    #8 0x7f4ae5dfe888 in Slic3r::TriangleMesh::repair(bool) //boop/assorted_fuzzing/prusaslicer/PrusaSlicer/src/libslic3r/TriangleMesh.cpp:178:5
    #9 0x7f4ae4d9d106 in Slic3r::AMFParserContext::endElement(char const*) //boop/assorted_fuzzing/prusaslicer/PrusaSlicer/src/libslic3r/Format/AMF.cpp:642:14
    #10 0x7f4ae4da672c in Slic3r::AMFParserContext::endElement(void*, char const*) //boop/assorted_fuzzing/prusaslicer/PrusaSlicer/src/libslic3r/Format/AMF.cpp:97:14
    #11 0x7f4adf19d9d9  (/lib/x86_64-linux-gnu/libexpat.so.1+0xb9d9)

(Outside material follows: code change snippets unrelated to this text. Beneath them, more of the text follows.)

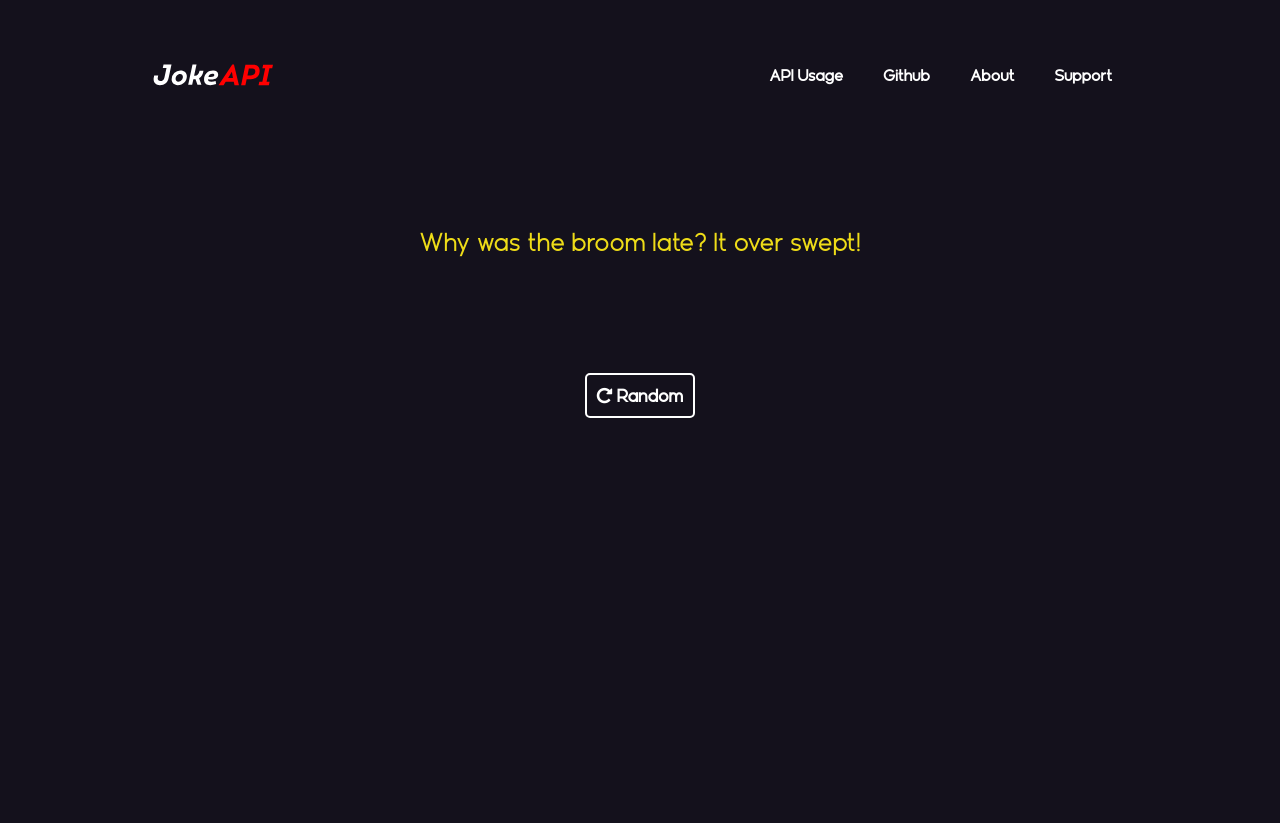
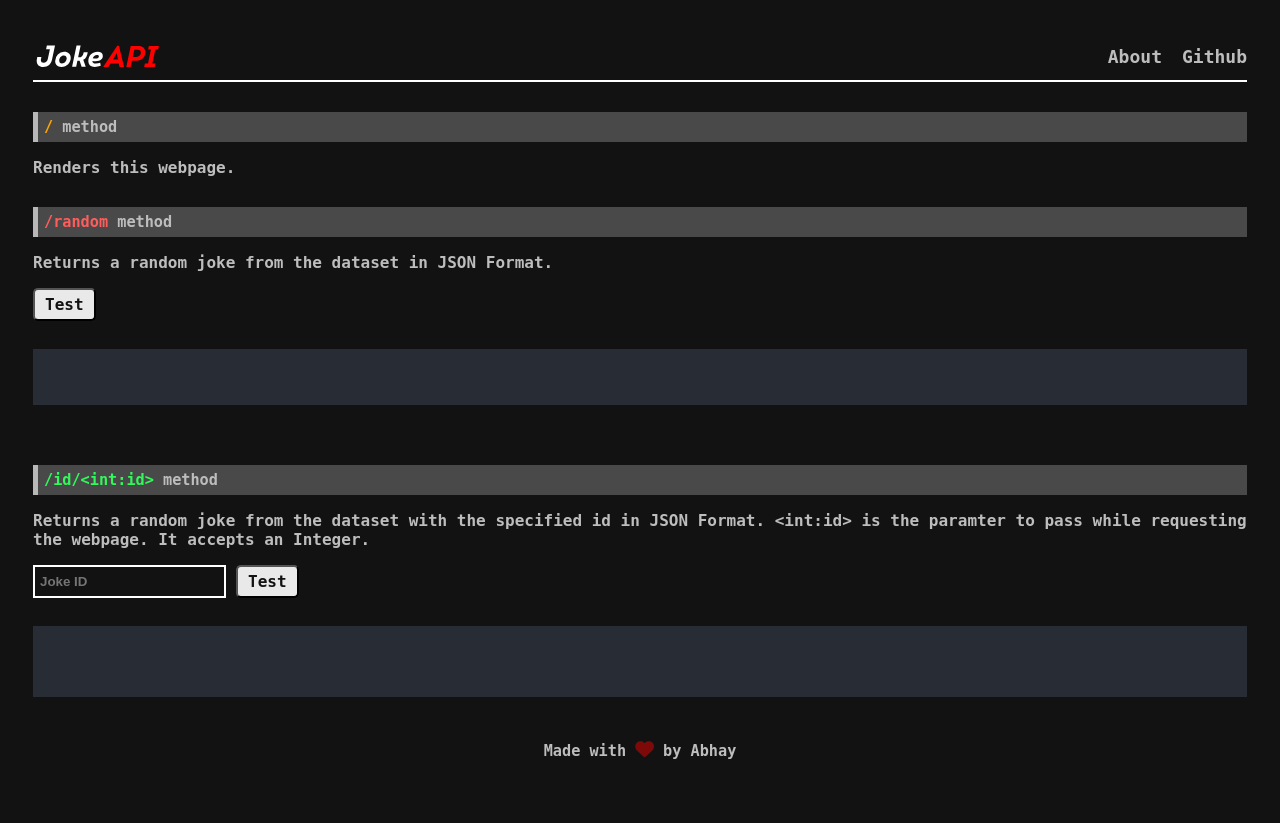
Before and after one commit to TheFallen-Cat/Joke-API, a Flask app: page / in a window 1280 px wide. Before the commit the page ends 418 px from the top, so only its background shows below. Run offline with Flask 3, Linux system fonts and the light colour scheme; data comes from the database, SQL or seed files in the repository; some libraries are stand-ins or nearby versions.

Commit message:
Complete redesign

```diff
--- a/app/app.py
+++ b/app/app.py
@@ -22,17 +22,19 @@ class Joke(db.Model):
         self.joke = joke
 
 
+# Return 404 Error if page not found
+@app.errorhandler(404)
+def not_found_error(error):
+    return render_template("page404.html")
+
+
+# Home Page
 @app.route("/")
 def home():
-    return render_template("home.html")
-
-
-@app.route("/api/")
-def get_page():
     return render_template("api.html")
 
-
-@app.route("/api/random")
+# Get Random jokes
+@app.route("/random")
 def return_random_joke():
 
     no_of_rows = Joke.query.count()
@@ -45,7 +47,8 @@ def return_random_joke():
 
     return json_joke
 
-@app.route("/api/id/<int:id>")
+# Get Jokes with their ID
+@app.route("/id/<int:id>")
 def id_joke(id):
 
     joke = Joke.query.filter_by(id=id).first()
@@ -55,11 +58,5 @@ def id_joke(id):
     return json_joke
 
 
-@app.route("/about/")
-def about_page():
-
-    return render_template("about.html")
-
-
 if __name__ == "__main__":
     app.run(debug=True)
--- a/app/requirements.txt
+++ b/app/requirements.txt
@@ -1,4 +1,3 @@
 Flask>=2.2.5
 gunicorn==20.1.0
-
 Flask-SQLAlchemy==3.0.3
--- a/app/static/scripts/api.js
+++ b/app/static/scripts/api.js
@@ -1,32 +1,28 @@
-const randomTestButton = document.getElementById('random_test_button');
+const randomTestButton = document.getElementById("random-test-button");
 
-const idTestButton = document.getElementById('id_test_button');
-const idEntry = document.getElementById('id_input');
-
+const idTestButton = document.getElementById("id-test-button");
+const idEntry = document.getElementById("id-input");
 
 function GetRandomJoke() {
-    // var hljs = window.hljs;
-
-    fetch('/api/random')
-        .then(response => response.json())
-        .then(data => {
-            var randomCodeBlock = document.getElementById('get_random_code_block');
-            randomCodeBlock.innerHTML = `{\n\tid: ${data['id']}\n\tjoke: ${data['main_joke']}\n}`;
-        })
-        .catch(error => console.error(error));
+  fetch("/random")
+    .then((response) => response.json())
+    .then((data) => {
+      var randomCodeBlock = document.getElementById("get-random-code-block");
+      randomCodeBlock.innerHTML = `{\n\tid: ${data["id"]}\n\tjoke: ${data["main_joke"]}\n}`;
+    })
+    .catch((error) => console.error(error));
 }
 
 function GetIdJoke() {
-
-    let id = idEntry.value;
-    fetch(`/api/id/${id}`)
-        .then(response => response.json())
-        .then(data => {
-            var idCodeBlock = document.getElementById('get_by_id_code_block');
-            idCodeBlock.innerHTML = `{\n\tid: ${data['id']}\n\tjoke: ${data['main_joke']}\n}`;
-        })
-        .catch(error => console.error(error));
+  let id = idEntry.value;
+  fetch(`/id/${id}`)
+    .then((response) => response.json())
+    .then((data) => {
+      var idCodeBlock = document.getElementById("get-by-id-code-block");
+      idCodeBlock.innerHTML = `{\n\tid: ${data["id"]}\n\tjoke: ${data["main_joke"]}\n}`;
+    })
+    .catch((error) => console.error(error));
 }
 
-randomTestButton.addEventListener('click', GetRandomJoke)
-idTestButton.addEventListener('click', GetIdJoke)
+randomTestButton.addEventListener("click", GetRandomJoke);
+idTestButton.addEventListener("click", GetIdJoke);
--- a/app/static/scripts/home.js
+++ /dev/null
@@ -1,14 +0,0 @@
-const randomButton = document.getElementById('random_joke_button');
-const jokeText = document.getElementById('joketext');
-
-function showRandomJoke() {
-
-    fetch('/api/random')
-        .then(response => response.json())
-        .then(data => { jokeText.innerText = data['main_joke']; })
-
-        .catch(error => { console.log(error); })
-}
-
-randomButton.addEventListener('click', showRandomJoke)
-document.addEventListener('DOMContentLoaded', showRandomJoke)
--- a/app/static/styles/api.css
+++ b/app/static/styles/api.css
@@ -1,7 +1,24 @@
+:root {
+    --font-color: rgb(189, 189, 189);
+}
+
 body {
-    background-color: rgb(20, 17, 28);
+    background-color: rgb(18, 18, 18);
     font-family: monospace;
-    padding: 15px;
+    padding: 25px;
+}
+
+body::-webkit-scrollbar {
+    width: 0.30rem;
+}
+
+body::-webkit-scrollbar-track {
+    background: transparent;
+}
+
+body::-webkit-scrollbar-thumb {
+    background: rgb(189, 189, 189);
+    border-radius: 5px;
 }
 
 input[type=number]::-webkit-inner-spin-button,
@@ -10,81 +27,115 @@ input[type=number]::-webkit-outer-spin-button {
     margin: 0;
 }
 
-.method_container {
-    margin: 30px 20px;
+.method-container {
+    margin: 30px 0px;
 }
 
-.code_heading_container {
-    background-color: rgb(53, 45, 75);
+.code-heading-container {
+    background-color: rgb(73, 73, 73);
     padding: 1px;
-    border-left: 5px solid rgb(159, 127, 255);
+    border-left: 5px solid rgb(184, 184, 184);
 }
 
-.code_heading {
+.code-heading {
     margin: 5px;
 }
 
-#colored_get {
+#colored-get {
     color: orange;
 }
 
-#colored_get_random {
+#colored-get-random {
     color: rgb(255, 92, 92);
 }
 
-#colored_get_id {
+#colored-get-id {
     color: rgb(50, 249, 90);
 }
 
-.method_info {
+.method-info {
     font-weight: bold;
-    color: white;
+    color: var(--font-color);
     font-size: 16px;
 }
 
-.flex_container {
+.flex-container {
     display: flex;
+    gap: 10px;
 
 
 }
 
-#id_input {
+#id-input {
     background-color: transparent;
     padding: 2px;
     color: white;
     font-weight: bold;
     outline: none;
     border: 2px solid white;
-    margin-left: 20px;
-    padding: 2px;
+    padding: 2px 5px;
 }
 
-.test_button {
-    padding: 5px;
-    border: 2px solid white;
-    color: white;
-    background-color: rgb(58, 48, 82);
+.test-button {
+    padding: 5px 10px;
+    color: rgb(18, 18, 18);
+    background-color: rgb(233, 233, 233);
     border-radius: 5px;
-    font-weight: bold;
+    font-weight: bolder;
+    font-size: 16px;
     font-family: monospace;
+    transition: all 0.2s;
 }
 
-.test_button:hover {
-    border-color: rgb(0, 255, 51);
+.test-button:hover {
+    background-color: rgb(213, 213, 213);
 }
 
-.method_text {
+.method-text {
+    color: var(--font-color);
+}
+
+#navbar {
+    display: flex;
+    justify-content: space-between;
+    align-items: center;
+    margin-bottom: 20px;
+    border-bottom: 2px solid white;
+}
+
+#logo {
+    width: 8rem;
+
+}
+
+#main-ul {
+    display: flex;
+    gap: 20px;
+}
+
+.hyperlinks {
+    color: var(--font-color);
+    list-style: none;
+    font-family: monospace;
+    font-weight: bold;
+    font-size: 18px;
+    transition: all 0.3s;
+}
+
+.hyperlinks:hover {
     color: white;
 }
 
-#options_container {
-    margin: 20px;
+.hyperlinks {
+    text-decoration: none;
 }
 
-#home_link {
-    color: white;
-    text-decoration: none;
-    font-family: monospace;
-    font-weight: bold;
-    font-size: 16px;
+#credit-text {
+    color: var(--font-color);
+    margin: 0px;
+    text-align: center;
 }
+
+i {
+    color: red;
+}
--- a/app/static/styles/home.css
+++ /dev/null
@@ -1,119 +0,0 @@
-body {
-    background-color: rgb(20, 17, 28);
-    padding: 50px;
-    margin: 0px;
-    box-sizing: border-box;
-}
-
-:root {
-    --main-text-color: #E4DCCF;
-
-}
-
-@font-face {
-    font-family: "intro";
-    src: url("/Fonts/intro.otf");
-}
-
-@font-face {
-    font-family: "Geomatrix";
-    src: url("../Fonts/Geomatrix.otf");
-}
-
-#navbar {
-    padding: 10px 100px 10px 100px;
-    display: flex;
-    justify-content: space-between;
-    align-items: center;
-}
-
-#logo_container {
-    display: inline;
-    order: 1;
-}
-
-#logoimage {
-    pointer-events: none;
-    width: 50%;
-    display: inline;
-}
-
-#links_container {
-    display: inline;
-    display: flex;
-    margin: auto 0px;
-    flex-direction: row-reverse;
-    order: 1;
-
-}
-
-ul {
-    list-style-type: none;
-    padding: 0px;
-    margin: 0px;
-    display: inline;
-}
-
-ul li {
-    display: inline;
-    margin: 10px;
-    padding: 8px;
-    border-radius: 5px;
-    transition: all 0.2s ease-in-out;
-
-}
-
-ul li:hover {
-    background-color: rgb(58, 48, 82);
-}
-
-.hyperlinks {
-    color: white;
-    text-decoration: none;
-    font-family: Geomatrix;
-    font-weight: bold;
-    font-size: 16px;
-    display: inline;
-    margin: 0px;
-}
-
-#joke_container {
-    margin: 5%;
-    height: 40vh;
-    display: flex;
-    /* margin: auto; */
-    align-items: center;
-    justify-content: center;
-    text-align: center;
-}
-
-#joke_data_container {
-    margin: auto auto;
-    display: inline-block;
-}
-
-#joketext {
-    color: rgb(238, 220, 24);
-    font-family: Geomatrix;
-    font-size: 26px;
-    text-align: center;
-    min-height: 100px;
-}
-
-#random_joke_button {
-    margin: 20px 0px;
-    background-color: transparent;
-    padding: 10px 10px;
-    color: white;
-    font-family: Geomatrix;
-    font-weight: bold;
-    font-size: 18px;
-    border: 2px solid white;
-    border-radius: 5px;
-    transition: all 0.1s ease-in-out;
-
-}
-
-#random_joke_button:hover {
-    border-color: grey;
-}
--- a/app/templates/api.html
+++ b/app/templates/api.html
@@ -5,32 +5,43 @@
     <meta http-equiv="X-UA-Compatible" content="IE=edge">
     <meta name="viewport" content="width=device-width, initial-scale=1.0">
     <title>API Usage</title>
+
     <link rel="stylesheet"
         href="https://cdnjs.cloudflare.com/ajax/libs/highlight.js/11.4.0/styles/atom-one-dark.min.css">
     <script src="https://cdnjs.cloudflare.com/ajax/libs/highlight.js/11.4.0/highlight.min.js"></script>
-
     <script src="{{ url_for('static', filename='scripts/api.js') }}" type="text/javascript" defer></script>
     <link rel="stylesheet" href="{{ url_for('static', filename='styles/api.css') }}">
-
+    <script src="https://kit.fontawesome.com/f33dbf32ac.js" crossorigin="anonymous"></script>
 
 </head>
+
 
 <body>
 
 
-    <div id="options_container">
-        <a href="/" id="home_link">
-            < Back to Home</a>
-    </div>
-    <!----------------- /get Method ----------------->
-    <div class="method_container">
+    <nav id="navbar">
 
-        <div class="code_heading_container">
-            <h3 class="code_heading"><span id="colored_get">/api </span> <span class="method_text">method</span></h3>
+        <div id="logo-container">
+            <img src="images/newlogo.svg" alt="Main Logo" id="logo">
         </div>
 
-        <div class="method_info_container">
-            <p class="method_info">
+        <div id="links-container">
+            <ul id="main-ul">
+                <a href="/about" class="hyperlinks"><li>About</li>
+                </a>
+                <a href="https://github.com/TheFallen-Cat/Joke-API" target="_blank" class="hyperlinks"><li>Github</li></a>
+            </ul>
+        </div>
+    </nav>
+    <!----------------- /get Method ----------------->
+    <div class="method-container">
+
+        <div class="code-heading-container">
+            <h3 class="code-heading"><span id="colored-get">/</span> <span class="method-text">method</span></h3>
+        </div>
+
+        <div class="method-info-container">
+            <p class="method-info">
                 Renders this webpage.
             </p>
         </div>
@@ -38,26 +49,26 @@
     </div>
 
     <!----------------- /get/random Method ----------------->
-    <div class="method_container">
+    <div class="method-container">
 
-        <div class="code_heading_container">
-            <h3 class="code_heading"><span id="colored_get_random">/api/random </span> <span
-                    class="method_text">method</span></h3>
+        <div class="code-heading-container">
+            <h3 class="code-heading"><span id="colored-get-random">/random </span> <span
+                    class="method-text">method</span></h3>
         </div>
 
-        <div class="method_info_container">
-            <p class="method_info">
+        <div class="method-info-container">
+            <p class="method-info">
                 Returns a random joke from the dataset in JSON Format.
             </p>
         </div>
 
-        <div class="try_it_container">
+        <div class="try-it-container">
 
-            <button class="test_button" id="random_test_button">Test</button>
+            <button class="test-button" id="random-test-button">Test</button>
 
-            <div class="output_container">
+            <div class="output-container">
                 <pre>
-                    <code id="get_random_code_block">
+                    <code id="get-random-code-block">
                     </code>
                 </pre>
 
@@ -67,31 +78,31 @@
     </div>
 
     <!----------------- /get/id/<int:id> Method ----------------->
-    <div class="method_container">
+    <div class="method-container">
 
-        <div class="code_heading_container">
-            <h3 class="code_heading"><code id="colored_get_id">/api/id/&ltint:id&gt </code> <span
-                    class="method_text">method</span></h3>
+        <div class="code-heading-container">
+            <h3 class="code-heading"><code id="colored-get-id">/id/&ltint:id&gt </code> <span
+                    class="method-text">method</span></h3>
         </div>
 
-        <div class="method_info_container">
-            <p class="method_info">
+        <div class="method-info-container">
+            <p class="method-info">
                 Returns a random joke from the dataset with the specified id in JSON Format.
                 &ltint:id&gt is the paramter to pass while requesting the webpage. It accepts an Integer.
             </p>
         </div>
 
-        <div class="try_it_container">
+        <div class="try-it-container">
 
-            <div class="flex_container">
-                <button class="test_button" id="id_test_button">Test</button>
-                <input type="number" id="id_input" placeholder="Joke ID">
+            <div class="flex-container">
+                <input type="number" id="id-input" placeholder="Joke ID">
+                <button class="test-button" id="id-test-button">Test</button>
 
             </div>
 
-            <div class="output_container">
+            <div class="output-container">
                 <pre>
-                    <code id="get_by_id_code_block">
+                    <code id="get-by-id-code-block">
 
                     </code>
                 </pre>
@@ -99,6 +110,14 @@
             </div>
 
         </div>
+
+        <footer>
+            <div id="credit-container">
+                <h3 id="credit-text">
+                    Made with <i class="fa-solid fa-heart fa-fade"></i> by Abhay
+                </h3>
+            </div>
+        </footer>
 
 </body>
 
--- a/app/templates/home.html
+++ /dev/null
@@ -1,55 +0,0 @@
-<html lang="en">
-
-<head>
-    <meta charset="UTF-8">
-    <meta http-equiv="X-UA-Compatible" content="IE=edge">
-    <meta name="viewport" content="width=device-width, initial-scale=1.0">
-    <link rel="preconnect" href="https://fonts.googleapis.com">
-    <link rel="preconnect" href="https://fonts.gstatic.com" crossorigin>
-    <link rel="stylesheet" href="https://cdnjs.cloudflare.com/ajax/libs/font-awesome/4.7.0/css/font-awesome.min.css">
-    <script src="scripts/home.js" defer></script>
-
-    <!-- <link rel="stylesheet" type="text/css" href="{{ url_for('static', filename='/style/home_style.css') }}"> -->
-    <link rel="stylesheet" type="text/css" href="styles/home.css">
-    <title>Home</title>
-</head>
-
-<body>
-
-
-    <div id="navbar">
-
-        <div id="logo_container">
-            <img src="images/newlogo.svg" alt="Logo" id="logoimage" class="main_container_contents">
-        </div>
-
-        <div id="links_container">
-            <ul>
-                <li><a href="/api" class="hyperlinks">API Usage</a></li>
-                <li><a href="https://www.github.com/TheFallen-Cat" class="hyperlinks">Github</a></li>
-                <li><a href="/about" class="hyperlinks">About</a></li>
-                <li><a href="https://ko-fi.com/abhayshukla" class="hyperlinks">Support</a></li>
-            </ul>
-        </div>
-    </div>
-
-    <div id="joke_container">
-        <div id="joke_data_container">
-            <p id="joketext">Lorem, ipsum dolor sit amet consectetur adipisicing elit. Earum dolorum ullam deleniti
-                voluptates.
-                Modi reiciendis eos laborum magnam dolor recusandae excepturi cumque aliquam doloremque, perspiciatis,
-                praesentium veritatis dolorem mollitia. Sint!
-            </p>
-
-            <div id="button_container">
-                <button id="random_joke_button"> <i class="fa fa-rotate-right" style="font-size:18px;color: white;"></i>
-                    Random
-                </button>
-            </div>
-        </div>
-    </div>
-
-
-</body>
-
-</html>
```
Also changed, not shown: app/templates/page404.html (added, +10 -0 lines), app/static/Fonts/Geomatrix.otf (deleted), app/static/Fonts/intro.otf (deleted), app/static/images/kofi_button_dark.webp (deleted), vercel.json (deleted), 1 other file.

SUMMARY: AddressSanitizer: heap-buffer-overflow //boop/assorted_fuzzing/prusaslicer/PrusaSlicer/src/admesh/normals.cpp:168:47 in stl_fix_normal_directions(stl_file*)
Shadow bytes around the buggy address:
  0x0c047fffdb00: fa fa 00 fa fa fa 00 00 fa fa 00 07 fa fa 00 fa
  0x0c047fffdb10: fa fa fd fa fa fa fd fd fa fa fd fd fa fa fd fd
  0x0c047fffdb20: fa fa fd fa fa fa fd fa fa fa fd fd fa fa fd fd
  0x0c047fffdb30: fa fa fd fa fa fa fd fd fa fa fd fd fa fa fd fa
  0x0c047fffdb40: fa fa fd fa fa fa fd fd fa fa fd fd fa fa fd fd
=>0x0c047fffdb50: fa fa fd fa fa fa 04 fa fa fa 00 00[fa]fa fa fa
  0x0c047fffdb60: fa fa fa fa fa fa fa fa fa fa fa fa fa fa fa fa
  0x0c047fffdb70: fa fa fa fa fa fa fa fa fa fa fa fa fa fa fa fa
  0x0c047fffdb80: fa fa fa fa fa fa fa fa fa fa fa fa fa fa fa fa
  0x0c047fffdb90: fa fa fa fa fa fa fa fa fa fa fa fa fa fa fa fa
  0x0c047fffdba0: fa fa fa fa fa fa fa fa fa fa fa fa fa fa fa fa
Shadow byte legend (one shadow byte represents 8 application bytes):
  Addressable:           00
  Partially addressable: 01 02 03 04 05 06 07 
  Heap left redzone:       fa
  Freed heap region:       fd
  Stack left redzone:      f1
  Stack mid redzone:       f2
  Stack right redzone:     f3
  Stack after return:      f5
  Stack use after scope:   f8
  Global redzone:          f9
  Global init order:       f6
  Poisoned by user:        f7
  Container overflow:      fc
  Array cookie:            ac
  Intra object redzone:    bb
  ASan internal:           fe
  Left alloca redzone:     ca
  Right alloca redzone:    cb
  Shadow gap:              cc


2021-01-08 - Vendor Disclosure
2021-04-21 - Public Release


Discovered by Lilith >_> of Cisco Talos.